→ WORK INSTRUCTION
Repeat the records word for word.

*** INPUT MATERIAL Section Begins ***

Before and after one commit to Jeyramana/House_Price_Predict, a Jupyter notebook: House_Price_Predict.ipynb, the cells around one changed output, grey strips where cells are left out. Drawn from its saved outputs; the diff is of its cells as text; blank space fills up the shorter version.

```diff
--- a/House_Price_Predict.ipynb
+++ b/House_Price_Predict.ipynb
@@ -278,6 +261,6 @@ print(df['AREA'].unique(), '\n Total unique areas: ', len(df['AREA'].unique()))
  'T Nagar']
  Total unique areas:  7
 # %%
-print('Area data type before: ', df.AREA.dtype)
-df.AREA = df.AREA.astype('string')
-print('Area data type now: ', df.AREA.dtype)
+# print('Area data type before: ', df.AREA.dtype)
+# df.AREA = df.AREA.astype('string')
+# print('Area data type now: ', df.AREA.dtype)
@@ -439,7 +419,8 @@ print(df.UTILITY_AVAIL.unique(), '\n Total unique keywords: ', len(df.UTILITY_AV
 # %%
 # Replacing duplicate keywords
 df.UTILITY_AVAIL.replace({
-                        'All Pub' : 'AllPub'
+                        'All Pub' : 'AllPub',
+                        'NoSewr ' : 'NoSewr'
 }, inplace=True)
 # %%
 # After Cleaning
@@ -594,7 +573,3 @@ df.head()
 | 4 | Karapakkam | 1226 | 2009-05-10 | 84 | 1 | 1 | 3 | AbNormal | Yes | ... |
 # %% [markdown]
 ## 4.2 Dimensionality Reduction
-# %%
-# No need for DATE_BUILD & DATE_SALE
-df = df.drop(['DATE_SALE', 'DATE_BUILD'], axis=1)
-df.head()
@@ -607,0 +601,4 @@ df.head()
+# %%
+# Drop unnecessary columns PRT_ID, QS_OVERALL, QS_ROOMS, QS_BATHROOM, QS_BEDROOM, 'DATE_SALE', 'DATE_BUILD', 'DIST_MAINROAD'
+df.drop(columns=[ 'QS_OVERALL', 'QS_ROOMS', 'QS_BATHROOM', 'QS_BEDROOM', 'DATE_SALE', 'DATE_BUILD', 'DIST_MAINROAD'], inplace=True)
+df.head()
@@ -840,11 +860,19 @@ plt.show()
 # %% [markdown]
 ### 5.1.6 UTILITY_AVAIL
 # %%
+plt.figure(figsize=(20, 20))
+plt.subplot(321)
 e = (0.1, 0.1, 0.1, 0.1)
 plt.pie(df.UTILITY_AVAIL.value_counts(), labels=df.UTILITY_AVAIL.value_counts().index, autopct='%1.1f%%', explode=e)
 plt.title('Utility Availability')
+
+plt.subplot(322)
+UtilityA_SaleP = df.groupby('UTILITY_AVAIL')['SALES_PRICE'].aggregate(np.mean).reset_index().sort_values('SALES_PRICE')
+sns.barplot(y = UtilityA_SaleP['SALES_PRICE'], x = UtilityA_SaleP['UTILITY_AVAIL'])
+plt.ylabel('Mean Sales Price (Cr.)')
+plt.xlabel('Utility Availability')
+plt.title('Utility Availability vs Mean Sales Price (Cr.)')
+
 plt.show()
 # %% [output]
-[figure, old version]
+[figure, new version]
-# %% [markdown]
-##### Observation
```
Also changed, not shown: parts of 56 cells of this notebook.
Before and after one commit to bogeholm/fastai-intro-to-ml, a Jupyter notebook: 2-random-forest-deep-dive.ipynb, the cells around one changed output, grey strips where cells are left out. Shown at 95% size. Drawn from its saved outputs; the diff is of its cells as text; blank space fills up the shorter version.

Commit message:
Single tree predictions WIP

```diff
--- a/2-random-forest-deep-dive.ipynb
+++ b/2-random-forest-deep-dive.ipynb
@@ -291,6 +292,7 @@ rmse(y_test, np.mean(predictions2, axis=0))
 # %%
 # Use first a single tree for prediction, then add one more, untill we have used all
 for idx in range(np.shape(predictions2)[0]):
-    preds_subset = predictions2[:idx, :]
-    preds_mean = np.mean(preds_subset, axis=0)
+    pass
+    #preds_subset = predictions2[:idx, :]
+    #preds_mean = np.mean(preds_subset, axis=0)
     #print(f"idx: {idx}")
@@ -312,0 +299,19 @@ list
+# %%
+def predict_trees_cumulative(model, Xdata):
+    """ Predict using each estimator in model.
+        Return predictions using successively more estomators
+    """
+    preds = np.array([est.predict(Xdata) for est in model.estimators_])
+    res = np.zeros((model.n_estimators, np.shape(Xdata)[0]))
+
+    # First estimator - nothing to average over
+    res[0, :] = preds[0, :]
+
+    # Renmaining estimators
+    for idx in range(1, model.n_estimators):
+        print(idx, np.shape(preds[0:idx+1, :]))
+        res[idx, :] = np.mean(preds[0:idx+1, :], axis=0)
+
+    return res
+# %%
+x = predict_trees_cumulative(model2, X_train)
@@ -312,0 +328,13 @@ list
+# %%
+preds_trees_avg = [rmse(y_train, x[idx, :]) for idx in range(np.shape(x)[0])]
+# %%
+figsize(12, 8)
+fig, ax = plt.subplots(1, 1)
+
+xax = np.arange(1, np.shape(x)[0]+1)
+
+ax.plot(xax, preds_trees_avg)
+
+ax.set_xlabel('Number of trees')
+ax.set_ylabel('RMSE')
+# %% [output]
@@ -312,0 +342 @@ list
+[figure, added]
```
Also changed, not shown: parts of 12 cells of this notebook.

*** INPUT MATERIAL Section Ends ***

→ EXERCISE SOLUTION
Before and after one commit to Jeyramana/House_Price_Predict, a Jupyter notebook: House_Price_Predict.ipynb, the cells around one changed output, grey strips where cells are left out. Drawn from its saved outputs; the diff is of its cells as text; blank space fills up the shorter version.

```diff
--- a/House_Price_Predict.ipynb
+++ b/House_Price_Predict.ipynb
@@ -278,6 +261,6 @@ print(df['AREA'].unique(), '\n Total unique areas: ', len(df['AREA'].unique()))
  'T Nagar']
  Total unique areas:  7
 # %%
-print('Area data type before: ', df.AREA.dtype)
-df.AREA = df.AREA.astype('string')
-print('Area data type now: ', df.AREA.dtype)
+# print('Area data type before: ', df.AREA.dtype)
+# df.AREA = df.AREA.astype('string')
+# print('Area data type now: ', df.AREA.dtype)
@@ -439,7 +419,8 @@ print(df.UTILITY_AVAIL.unique(), '\n Total unique keywords: ', len(df.UTILITY_AV
 # %%
 # Replacing duplicate keywords
 df.UTILITY_AVAIL.replace({
-                        'All Pub' : 'AllPub'
+                        'All Pub' : 'AllPub',
+                        'NoSewr ' : 'NoSewr'
 }, inplace=True)
 # %%
 # After Cleaning
@@ -594,7 +573,3 @@ df.head()
 | 4 | Karapakkam | 1226 | 2009-05-10 | 84 | 1 | 1 | 3 | AbNormal | Yes | ... |
 # %% [markdown]
 ## 4.2 Dimensionality Reduction
-# %%
-# No need for DATE_BUILD & DATE_SALE
-df = df.drop(['DATE_SALE', 'DATE_BUILD'], axis=1)
-df.head()
@@ -607,0 +601,4 @@ df.head()
+# %%
+# Drop unnecessary columns PRT_ID, QS_OVERALL, QS_ROOMS, QS_BATHROOM, QS_BEDROOM, 'DATE_SALE', 'DATE_BUILD', 'DIST_MAINROAD'
+df.drop(columns=[ 'QS_OVERALL', 'QS_ROOMS', 'QS_BATHROOM', 'QS_BEDROOM', 'DATE_SALE', 'DATE_BUILD', 'DIST_MAINROAD'], inplace=True)
+df.head()
@@ -840,11 +860,19 @@ plt.show()
 # %% [markdown]
 ### 5.1.6 UTILITY_AVAIL
 # %%
+plt.figure(figsize=(20, 20))
+plt.subplot(321)
 e = (0.1, 0.1, 0.1, 0.1)
 plt.pie(df.UTILITY_AVAIL.value_counts(), labels=df.UTILITY_AVAIL.value_counts().index, autopct='%1.1f%%', explode=e)
 plt.title('Utility Availability')
+
+plt.subplot(322)
+UtilityA_SaleP = df.groupby('UTILITY_AVAIL')['SALES_PRICE'].aggregate(np.mean).reset_index().sort_values('SALES_PRICE')
+sns.barplot(y = UtilityA_SaleP['SALES_PRICE'], x = UtilityA_SaleP['UTILITY_AVAIL'])
+plt.ylabel('Mean Sales Price (Cr.)')
+plt.xlabel('Utility Availability')
+plt.title('Utility Availability vs Mean Sales Price (Cr.)')
+
 plt.show()
 # %% [output]
-[figure, old version]
+[figure, new version]
-# %% [markdown]
-##### Observation
```
Also changed, not shown: parts of 56 cells of this notebook.
Before and after one commit to bogeholm/fastai-intro-to-ml, a Jupyter notebook: 2-random-forest-deep-dive.ipynb, the cells around one changed output, grey strips where cells are left out. Shown at 95% size. Drawn from its saved outputs; the diff is of its cells as text; blank space fills up the shorter version.

Commit message:
Single tree predictions WIP

```diff
--- a/2-random-forest-deep-dive.ipynb
+++ b/2-random-forest-deep-dive.ipynb
@@ -291,6 +292,7 @@ rmse(y_test, np.mean(predictions2, axis=0))
 # %%
 # Use first a single tree for prediction, then add one more, untill we have used all
 for idx in range(np.shape(predictions2)[0]):
-    preds_subset = predictions2[:idx, :]
-    preds_mean = np.mean(preds_subset, axis=0)
+    pass
+    #preds_subset = predictions2[:idx, :]
+    #preds_mean = np.mean(preds_subset, axis=0)
     #print(f"idx: {idx}")
@@ -312,0 +299,19 @@ list
+# %%
+def predict_trees_cumulative(model, Xdata):
+    """ Predict using each estimator in model.
+        Return predictions using successively more estomators
+    """
+    preds = np.array([est.predict(Xdata) for est in model.estimators_])
+    res = np.zeros((model.n_estimators, np.shape(Xdata)[0]))
+
+    # First estimator - nothing to average over
+    res[0, :] = preds[0, :]
+
+    # Renmaining estimators
+    for idx in range(1, model.n_estimators):
+        print(idx, np.shape(preds[0:idx+1, :]))
+        res[idx, :] = np.mean(preds[0:idx+1, :], axis=0)
+
+    return res
+# %%
+x = predict_trees_cumulative(model2, X_train)
@@ -312,0 +328,13 @@ list
+# %%
+preds_trees_avg = [rmse(y_train, x[idx, :]) for idx in range(np.shape(x)[0])]
+# %%
+figsize(12, 8)
+fig, ax = plt.subplots(1, 1)
+
+xax = np.arange(1, np.shape(x)[0]+1)
+
+ax.plot(xax, preds_trees_avg)
+
+ax.set_xlabel('Number of trees')
+ax.set_ylabel('RMSE')
+# %% [output]
@@ -312,0 +342 @@ list
+[figure, added]
```
Also changed, not shown: parts of 12 cells of this notebook.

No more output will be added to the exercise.